What are pointe shoes made of?

Pointe shoes look dainty, but they really aren’t. The tip of the shoe is a rigid box made of densely packed layers of fabric, cardboard and/or paper hardened by glue. The dancer depends on it to be extremely sturdy: the entire weight of her body is balanced on a small platform in that box! The rest of the shoe is made of leather, cotton and satin. Each shoe is custom hand-made to fit each dancer’s specifications. No two pairs of pointe shoes are identical!

Why do ballet dancers wear pointe shoes?

Pointe shoes make ballet dancing look magical and even daring. They create an illusion of lightness and give a sense that the ballerina is floating on air.

When did ballerinas begin dancing with pointe shoes?

Italian ballerina Maria Taglioni was the first ballerina that we know of to dance on pointe in the early 1830s, but the method probably began earlier. Taglioni and her contemporaries stuffed the toes of their soft shoes with starch and other materials, but soon Italian cobblers made harder shoes for them using paper, burlap and satin. This prototype evolved into the modern pointe shoe.

Am I ready for pointe shoes?

Nothing compares to that magical moment when your teacher says you’re ready for your first pair of pointe shoes. I remember bursting out of the studio doors, clutching a precious piece of paper with the phone number of the nearest pointe shoe fitter. Finally, my years of hard work had paid off!

Ever wonder why getting promoted to pointe shoes takes so long? Pointe work can be dangerous and detrimental to your feet if you start too early, so it’s not a decision your teachers make lightly. Several factors have to come into play before they give you the green light.

Age and Training Schedule

For one thing, your teacher has to determine that you’re at the right stage of physical development. Long foot bones start hardening between ages 8 and 14, and it’s crucial that you don’t start pointe work when your bones are too soft. Otherwise, you could develop growth-plate fractures, which can cause foot deformities (yikes!).

Priscilla Nathan-Murphy, lower-school principal of Houston Ballet’s Ben Stevenson Academy, feels it’s generally unsafe to start pointe before age 10, 11 or 12. “Before then, your metatarsal structure is too weak to maintain the weight of your body and handle the stress of the pointe shoes,” she says. “By age 12, bones are still growing and fusing, but their development is closer to being complete.”

Age isn’t the only factor. In order to achieve the appropriate amount of strength needed to stand on your toes, you’ll need a few years of training under your belt and a commitment to several ballet classes a week. Students at Maryland Youth Ballet in Silver Spring, MD, are required to have two years of training before they can register for a special pointe preparation class. (They don’t actually start pointe until the following year.) “Students should have a strong foundation of classical ballet before pointe work is added to it,” says Michelle Lees, MYB’s principal.

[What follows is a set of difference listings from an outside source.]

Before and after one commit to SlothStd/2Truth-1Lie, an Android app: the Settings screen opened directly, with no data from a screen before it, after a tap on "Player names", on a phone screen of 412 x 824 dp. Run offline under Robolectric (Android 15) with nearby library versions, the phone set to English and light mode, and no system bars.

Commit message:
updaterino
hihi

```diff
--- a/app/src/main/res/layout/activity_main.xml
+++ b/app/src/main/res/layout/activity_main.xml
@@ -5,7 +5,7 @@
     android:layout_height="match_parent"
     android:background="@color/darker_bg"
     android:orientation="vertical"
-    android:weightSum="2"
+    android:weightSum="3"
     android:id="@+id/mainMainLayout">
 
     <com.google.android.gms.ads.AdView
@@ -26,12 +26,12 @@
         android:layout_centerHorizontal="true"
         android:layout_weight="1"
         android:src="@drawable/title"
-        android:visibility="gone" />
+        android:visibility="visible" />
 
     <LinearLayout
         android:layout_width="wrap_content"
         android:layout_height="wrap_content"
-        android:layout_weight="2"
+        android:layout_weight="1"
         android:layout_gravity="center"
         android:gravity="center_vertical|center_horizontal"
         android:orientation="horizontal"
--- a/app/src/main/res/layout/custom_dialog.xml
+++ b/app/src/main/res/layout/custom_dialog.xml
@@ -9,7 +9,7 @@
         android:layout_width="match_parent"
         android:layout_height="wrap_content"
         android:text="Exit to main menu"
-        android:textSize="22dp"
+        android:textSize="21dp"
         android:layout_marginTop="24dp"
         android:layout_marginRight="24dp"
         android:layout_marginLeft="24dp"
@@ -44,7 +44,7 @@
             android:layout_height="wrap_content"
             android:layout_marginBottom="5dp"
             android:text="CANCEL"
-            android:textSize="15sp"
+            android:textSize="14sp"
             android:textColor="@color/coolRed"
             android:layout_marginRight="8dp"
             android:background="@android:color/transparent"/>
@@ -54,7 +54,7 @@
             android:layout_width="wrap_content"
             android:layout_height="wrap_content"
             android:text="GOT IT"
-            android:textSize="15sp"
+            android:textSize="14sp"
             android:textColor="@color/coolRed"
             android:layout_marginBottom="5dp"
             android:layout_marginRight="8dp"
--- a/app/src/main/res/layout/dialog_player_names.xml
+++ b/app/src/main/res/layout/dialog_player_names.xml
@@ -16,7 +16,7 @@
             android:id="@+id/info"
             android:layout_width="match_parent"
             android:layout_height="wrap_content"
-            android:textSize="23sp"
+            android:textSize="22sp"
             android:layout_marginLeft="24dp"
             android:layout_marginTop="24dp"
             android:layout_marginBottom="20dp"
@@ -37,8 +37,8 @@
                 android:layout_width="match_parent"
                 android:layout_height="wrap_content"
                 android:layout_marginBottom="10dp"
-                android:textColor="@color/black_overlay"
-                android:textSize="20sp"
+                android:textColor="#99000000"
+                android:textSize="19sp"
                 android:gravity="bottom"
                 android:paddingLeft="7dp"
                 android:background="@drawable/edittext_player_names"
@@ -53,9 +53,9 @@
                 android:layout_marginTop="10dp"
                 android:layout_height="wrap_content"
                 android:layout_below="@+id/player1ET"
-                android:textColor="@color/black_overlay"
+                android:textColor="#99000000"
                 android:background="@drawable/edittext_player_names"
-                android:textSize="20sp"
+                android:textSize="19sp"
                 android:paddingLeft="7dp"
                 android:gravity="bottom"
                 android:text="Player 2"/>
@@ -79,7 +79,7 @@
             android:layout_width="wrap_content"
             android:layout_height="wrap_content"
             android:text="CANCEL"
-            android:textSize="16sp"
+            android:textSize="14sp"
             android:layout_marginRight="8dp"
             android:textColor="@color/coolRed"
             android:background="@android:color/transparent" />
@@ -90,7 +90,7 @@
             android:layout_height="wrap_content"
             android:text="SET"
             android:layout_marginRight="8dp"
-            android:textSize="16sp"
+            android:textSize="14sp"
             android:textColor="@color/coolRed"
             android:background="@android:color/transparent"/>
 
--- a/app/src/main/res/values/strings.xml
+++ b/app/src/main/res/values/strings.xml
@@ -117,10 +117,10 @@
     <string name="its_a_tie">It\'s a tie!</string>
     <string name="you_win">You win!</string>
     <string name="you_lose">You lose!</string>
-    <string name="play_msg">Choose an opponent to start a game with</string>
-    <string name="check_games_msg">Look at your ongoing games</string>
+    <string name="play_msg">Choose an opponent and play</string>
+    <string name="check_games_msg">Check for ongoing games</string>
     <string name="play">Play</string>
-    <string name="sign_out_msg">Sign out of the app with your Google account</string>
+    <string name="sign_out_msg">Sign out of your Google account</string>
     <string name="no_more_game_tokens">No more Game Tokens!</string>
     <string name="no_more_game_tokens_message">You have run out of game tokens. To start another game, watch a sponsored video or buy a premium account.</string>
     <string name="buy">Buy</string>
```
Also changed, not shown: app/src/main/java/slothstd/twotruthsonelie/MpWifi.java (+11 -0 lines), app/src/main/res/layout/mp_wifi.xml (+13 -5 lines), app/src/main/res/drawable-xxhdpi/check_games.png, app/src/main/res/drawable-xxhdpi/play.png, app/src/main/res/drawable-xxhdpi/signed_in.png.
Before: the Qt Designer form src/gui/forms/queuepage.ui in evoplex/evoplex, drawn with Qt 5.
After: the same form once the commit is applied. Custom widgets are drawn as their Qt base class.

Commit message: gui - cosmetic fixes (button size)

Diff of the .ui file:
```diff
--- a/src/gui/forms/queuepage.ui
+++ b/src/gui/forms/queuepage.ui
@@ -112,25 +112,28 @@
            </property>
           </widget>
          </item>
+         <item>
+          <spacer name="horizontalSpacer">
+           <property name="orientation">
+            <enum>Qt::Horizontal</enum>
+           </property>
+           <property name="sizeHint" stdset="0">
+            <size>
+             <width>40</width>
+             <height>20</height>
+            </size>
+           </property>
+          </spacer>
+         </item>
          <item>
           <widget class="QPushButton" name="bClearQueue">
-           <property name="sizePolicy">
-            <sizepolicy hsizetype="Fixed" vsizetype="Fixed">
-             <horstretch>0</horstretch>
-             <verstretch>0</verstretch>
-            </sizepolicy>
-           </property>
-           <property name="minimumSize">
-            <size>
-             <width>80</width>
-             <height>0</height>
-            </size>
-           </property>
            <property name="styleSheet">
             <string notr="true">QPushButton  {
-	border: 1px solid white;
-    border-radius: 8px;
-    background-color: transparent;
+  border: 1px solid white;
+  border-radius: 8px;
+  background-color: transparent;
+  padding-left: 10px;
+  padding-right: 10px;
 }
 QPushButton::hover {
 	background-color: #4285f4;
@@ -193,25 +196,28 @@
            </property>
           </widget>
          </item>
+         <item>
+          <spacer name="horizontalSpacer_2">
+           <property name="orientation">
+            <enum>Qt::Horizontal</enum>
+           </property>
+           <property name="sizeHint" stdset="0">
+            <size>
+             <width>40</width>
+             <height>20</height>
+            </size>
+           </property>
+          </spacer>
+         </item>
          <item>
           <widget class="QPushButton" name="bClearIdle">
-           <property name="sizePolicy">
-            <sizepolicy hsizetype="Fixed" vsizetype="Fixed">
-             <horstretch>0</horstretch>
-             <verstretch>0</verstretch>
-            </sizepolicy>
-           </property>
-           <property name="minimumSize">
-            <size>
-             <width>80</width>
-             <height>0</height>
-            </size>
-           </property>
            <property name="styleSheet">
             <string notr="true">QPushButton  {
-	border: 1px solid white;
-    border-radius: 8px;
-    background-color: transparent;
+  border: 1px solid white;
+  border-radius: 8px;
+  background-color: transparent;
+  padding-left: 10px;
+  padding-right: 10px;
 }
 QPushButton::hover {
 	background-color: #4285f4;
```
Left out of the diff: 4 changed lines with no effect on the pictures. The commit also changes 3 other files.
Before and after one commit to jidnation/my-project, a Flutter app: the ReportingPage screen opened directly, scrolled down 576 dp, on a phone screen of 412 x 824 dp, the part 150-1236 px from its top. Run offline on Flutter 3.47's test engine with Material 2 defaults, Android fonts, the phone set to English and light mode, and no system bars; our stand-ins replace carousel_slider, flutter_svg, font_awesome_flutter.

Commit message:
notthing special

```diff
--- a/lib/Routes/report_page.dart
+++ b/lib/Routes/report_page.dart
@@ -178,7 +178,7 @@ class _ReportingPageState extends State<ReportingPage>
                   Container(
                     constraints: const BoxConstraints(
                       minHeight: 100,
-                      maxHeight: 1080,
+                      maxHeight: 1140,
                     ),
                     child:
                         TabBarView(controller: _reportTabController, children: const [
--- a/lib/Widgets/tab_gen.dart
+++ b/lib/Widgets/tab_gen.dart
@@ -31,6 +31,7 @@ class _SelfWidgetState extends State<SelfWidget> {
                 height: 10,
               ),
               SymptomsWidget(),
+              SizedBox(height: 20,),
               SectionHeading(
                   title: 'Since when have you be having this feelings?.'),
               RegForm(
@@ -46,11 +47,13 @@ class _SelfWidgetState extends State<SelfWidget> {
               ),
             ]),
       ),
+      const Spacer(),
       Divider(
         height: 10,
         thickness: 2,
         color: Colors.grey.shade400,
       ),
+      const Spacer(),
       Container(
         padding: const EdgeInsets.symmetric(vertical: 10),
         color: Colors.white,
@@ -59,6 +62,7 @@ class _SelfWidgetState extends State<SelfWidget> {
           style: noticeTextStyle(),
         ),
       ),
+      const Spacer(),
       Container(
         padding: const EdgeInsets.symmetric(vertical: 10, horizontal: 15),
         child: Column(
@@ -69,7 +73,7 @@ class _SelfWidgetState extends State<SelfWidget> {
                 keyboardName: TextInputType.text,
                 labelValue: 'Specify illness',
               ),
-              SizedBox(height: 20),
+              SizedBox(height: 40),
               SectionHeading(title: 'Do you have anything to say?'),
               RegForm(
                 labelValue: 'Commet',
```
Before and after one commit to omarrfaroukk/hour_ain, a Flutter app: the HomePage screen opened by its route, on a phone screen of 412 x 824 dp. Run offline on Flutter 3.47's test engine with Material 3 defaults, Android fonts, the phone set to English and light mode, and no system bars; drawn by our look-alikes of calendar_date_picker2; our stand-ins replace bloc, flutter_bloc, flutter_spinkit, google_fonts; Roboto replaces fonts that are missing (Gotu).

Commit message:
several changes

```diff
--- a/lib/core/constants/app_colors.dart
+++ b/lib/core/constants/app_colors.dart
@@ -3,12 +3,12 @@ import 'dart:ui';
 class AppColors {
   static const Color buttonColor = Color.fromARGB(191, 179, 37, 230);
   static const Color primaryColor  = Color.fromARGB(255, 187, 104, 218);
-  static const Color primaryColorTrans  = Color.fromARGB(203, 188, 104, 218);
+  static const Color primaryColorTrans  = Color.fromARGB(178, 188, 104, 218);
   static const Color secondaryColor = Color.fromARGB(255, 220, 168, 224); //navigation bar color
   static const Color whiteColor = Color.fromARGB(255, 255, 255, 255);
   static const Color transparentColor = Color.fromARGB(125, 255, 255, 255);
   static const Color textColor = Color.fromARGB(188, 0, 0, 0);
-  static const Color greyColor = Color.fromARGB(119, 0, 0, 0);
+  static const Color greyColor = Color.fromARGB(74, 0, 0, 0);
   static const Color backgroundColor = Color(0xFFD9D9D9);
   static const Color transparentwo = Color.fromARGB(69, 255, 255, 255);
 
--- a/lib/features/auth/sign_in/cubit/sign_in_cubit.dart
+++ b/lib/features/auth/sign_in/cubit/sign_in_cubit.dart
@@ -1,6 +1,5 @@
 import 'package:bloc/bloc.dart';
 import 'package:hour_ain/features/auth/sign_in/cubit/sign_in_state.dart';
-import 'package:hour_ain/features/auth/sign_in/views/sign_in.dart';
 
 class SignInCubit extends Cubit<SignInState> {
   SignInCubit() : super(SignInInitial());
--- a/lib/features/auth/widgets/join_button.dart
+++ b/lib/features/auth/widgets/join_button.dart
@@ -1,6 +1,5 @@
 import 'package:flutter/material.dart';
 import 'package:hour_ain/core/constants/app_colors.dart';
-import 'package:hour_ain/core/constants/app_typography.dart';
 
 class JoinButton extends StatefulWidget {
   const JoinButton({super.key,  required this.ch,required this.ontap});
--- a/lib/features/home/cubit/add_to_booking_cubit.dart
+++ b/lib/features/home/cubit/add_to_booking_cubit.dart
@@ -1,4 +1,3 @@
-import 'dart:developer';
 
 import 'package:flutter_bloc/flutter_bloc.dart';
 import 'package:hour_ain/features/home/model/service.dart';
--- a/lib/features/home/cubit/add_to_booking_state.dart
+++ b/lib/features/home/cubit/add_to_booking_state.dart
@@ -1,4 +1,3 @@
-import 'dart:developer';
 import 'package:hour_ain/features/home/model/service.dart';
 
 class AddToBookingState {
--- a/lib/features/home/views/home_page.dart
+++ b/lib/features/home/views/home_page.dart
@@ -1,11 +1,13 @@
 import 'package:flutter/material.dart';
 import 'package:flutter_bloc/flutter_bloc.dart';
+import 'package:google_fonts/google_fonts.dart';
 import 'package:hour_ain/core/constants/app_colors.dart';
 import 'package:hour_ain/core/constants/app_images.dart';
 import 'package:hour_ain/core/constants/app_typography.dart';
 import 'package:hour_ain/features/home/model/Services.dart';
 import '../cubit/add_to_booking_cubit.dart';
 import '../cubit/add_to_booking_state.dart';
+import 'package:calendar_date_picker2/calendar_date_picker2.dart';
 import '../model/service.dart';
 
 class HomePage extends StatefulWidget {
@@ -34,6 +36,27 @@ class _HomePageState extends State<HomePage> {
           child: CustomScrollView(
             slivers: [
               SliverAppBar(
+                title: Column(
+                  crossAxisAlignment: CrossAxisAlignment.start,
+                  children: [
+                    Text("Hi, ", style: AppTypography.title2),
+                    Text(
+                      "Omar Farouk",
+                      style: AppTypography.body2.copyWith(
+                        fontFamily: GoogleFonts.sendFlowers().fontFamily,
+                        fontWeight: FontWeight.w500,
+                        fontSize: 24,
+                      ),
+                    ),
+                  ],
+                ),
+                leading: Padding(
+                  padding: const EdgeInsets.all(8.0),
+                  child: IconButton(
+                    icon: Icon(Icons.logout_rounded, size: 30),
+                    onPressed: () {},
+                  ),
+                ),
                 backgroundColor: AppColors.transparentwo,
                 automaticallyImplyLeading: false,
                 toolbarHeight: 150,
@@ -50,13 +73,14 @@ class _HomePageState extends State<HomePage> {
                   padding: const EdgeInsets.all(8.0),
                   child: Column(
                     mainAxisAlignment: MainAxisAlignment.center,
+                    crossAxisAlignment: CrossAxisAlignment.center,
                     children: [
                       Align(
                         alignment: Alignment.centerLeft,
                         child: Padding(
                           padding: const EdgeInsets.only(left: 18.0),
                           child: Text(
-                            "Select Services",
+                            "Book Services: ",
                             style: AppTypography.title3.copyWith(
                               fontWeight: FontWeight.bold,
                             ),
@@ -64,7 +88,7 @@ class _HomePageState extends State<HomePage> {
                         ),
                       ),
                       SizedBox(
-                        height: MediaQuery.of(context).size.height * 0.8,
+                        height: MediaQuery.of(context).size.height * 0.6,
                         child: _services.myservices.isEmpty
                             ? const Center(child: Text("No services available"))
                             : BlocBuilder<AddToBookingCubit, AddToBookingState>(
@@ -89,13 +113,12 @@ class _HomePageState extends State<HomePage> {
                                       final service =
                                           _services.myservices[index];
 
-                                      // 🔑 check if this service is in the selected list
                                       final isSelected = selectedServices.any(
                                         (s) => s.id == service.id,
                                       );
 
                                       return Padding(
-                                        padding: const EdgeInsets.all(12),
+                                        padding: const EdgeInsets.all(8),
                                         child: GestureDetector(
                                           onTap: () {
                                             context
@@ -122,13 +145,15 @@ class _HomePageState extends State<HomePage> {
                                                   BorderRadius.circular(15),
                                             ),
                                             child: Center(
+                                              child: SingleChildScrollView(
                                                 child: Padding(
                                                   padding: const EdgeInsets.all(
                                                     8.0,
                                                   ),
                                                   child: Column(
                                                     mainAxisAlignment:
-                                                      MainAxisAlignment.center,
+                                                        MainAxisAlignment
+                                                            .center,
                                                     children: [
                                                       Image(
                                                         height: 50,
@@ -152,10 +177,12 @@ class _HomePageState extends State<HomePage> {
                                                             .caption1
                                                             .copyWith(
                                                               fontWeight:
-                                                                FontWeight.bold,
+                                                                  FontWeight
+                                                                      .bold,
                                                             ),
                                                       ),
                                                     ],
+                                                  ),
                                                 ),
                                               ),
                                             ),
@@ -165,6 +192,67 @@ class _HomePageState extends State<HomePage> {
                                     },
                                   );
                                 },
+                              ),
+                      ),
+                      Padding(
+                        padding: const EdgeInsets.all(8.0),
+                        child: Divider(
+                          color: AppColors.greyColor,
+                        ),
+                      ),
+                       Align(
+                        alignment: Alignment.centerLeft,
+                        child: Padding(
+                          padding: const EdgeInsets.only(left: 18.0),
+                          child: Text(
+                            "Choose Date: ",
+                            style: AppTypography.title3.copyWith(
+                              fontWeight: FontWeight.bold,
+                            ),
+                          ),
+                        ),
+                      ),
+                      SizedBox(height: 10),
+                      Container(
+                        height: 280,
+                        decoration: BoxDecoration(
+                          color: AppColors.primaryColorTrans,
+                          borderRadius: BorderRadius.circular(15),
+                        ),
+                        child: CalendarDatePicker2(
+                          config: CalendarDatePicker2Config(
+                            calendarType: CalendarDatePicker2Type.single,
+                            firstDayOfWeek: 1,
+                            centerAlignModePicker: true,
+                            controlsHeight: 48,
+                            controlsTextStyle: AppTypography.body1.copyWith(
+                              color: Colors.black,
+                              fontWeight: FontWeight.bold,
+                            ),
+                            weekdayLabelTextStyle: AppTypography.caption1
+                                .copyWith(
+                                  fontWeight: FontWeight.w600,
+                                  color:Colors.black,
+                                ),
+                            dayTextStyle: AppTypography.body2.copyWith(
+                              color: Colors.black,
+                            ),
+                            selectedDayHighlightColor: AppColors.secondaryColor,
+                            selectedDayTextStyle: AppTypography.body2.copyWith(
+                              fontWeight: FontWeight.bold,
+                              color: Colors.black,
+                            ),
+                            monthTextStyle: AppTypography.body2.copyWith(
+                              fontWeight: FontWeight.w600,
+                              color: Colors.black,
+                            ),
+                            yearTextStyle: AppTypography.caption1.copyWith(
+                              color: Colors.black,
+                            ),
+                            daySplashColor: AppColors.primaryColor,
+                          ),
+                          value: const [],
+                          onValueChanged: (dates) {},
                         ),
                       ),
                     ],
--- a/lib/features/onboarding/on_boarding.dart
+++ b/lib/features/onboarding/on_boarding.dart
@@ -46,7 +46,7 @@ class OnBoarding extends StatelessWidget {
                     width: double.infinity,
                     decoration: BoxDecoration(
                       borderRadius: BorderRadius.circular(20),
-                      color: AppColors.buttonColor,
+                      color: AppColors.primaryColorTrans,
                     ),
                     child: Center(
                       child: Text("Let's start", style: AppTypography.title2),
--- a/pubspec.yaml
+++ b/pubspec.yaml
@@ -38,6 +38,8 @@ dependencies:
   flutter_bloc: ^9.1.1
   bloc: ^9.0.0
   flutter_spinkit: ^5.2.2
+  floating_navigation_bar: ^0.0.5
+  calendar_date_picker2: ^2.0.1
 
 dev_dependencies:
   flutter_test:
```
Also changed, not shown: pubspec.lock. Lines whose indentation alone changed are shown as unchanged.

Strength

Many studios offer pointe preparation classes, as MYB does, to help students build strength in their feet, ankles and legs. Usually, class combinations involve a lot of demi-pointe and relevé, as well as resistance-band exercises, foot stretches and toe exercises. If your school doesn’t offer a pointe prep class, ask your teacher for a strengthening routine you can do on your own.

But that’s not all….. Dancers also need killer core strength to lift up and out of their pointe shoes. (Being able to balance on demi-pointe in retiré is a good sign, according to Lees.) And don’t forget the turnout muscles. “If you struggle to control your turnout when you’re on flat, it will be even harder to control when you’re on that 1 1/2-inch block,” says Nathan-Murphy. Try simple plank exercises to build your core strength, and in class, focus on rotating from the hip to make sure you’re holding your turnout correctly.

Alignment

Teachers also look for proper alignment, which requires a certain amount of natural flexibility in the foot and ankle. “When you’re on pointe, there should be a straight line from the hip, through the knee and ankle bone, to the toes,” Lees says. Unfortunately, dancers with a limited range of motion in their ankles often struggle to rise onto the shoe’s platform. “They will compensate to get on pointe,” Lees says. “Their knees will bend, their thighs will overdevelop and their lower backs will give in.” Dancers with stiffer feet may need more preparation time to improve their range of motion if possible.

On the other hand, dancers with “pretty,” hypermobile feet sometimes need more time, too. “This type of dancer is usually very weak, which means she will go too far over her shoe,” says Nathan-Murphy. “Teachers have to work with them carefully so they can learn how to support themselves properly.”

Only when all of these factors are in place, and your teacher (and only your teacher!) gives you the go-ahead, will you be ready for the wonderful world of pointe shoes. So while you’re exercising your feet and ankles, exercise some patience as well. Your body will thank you for it.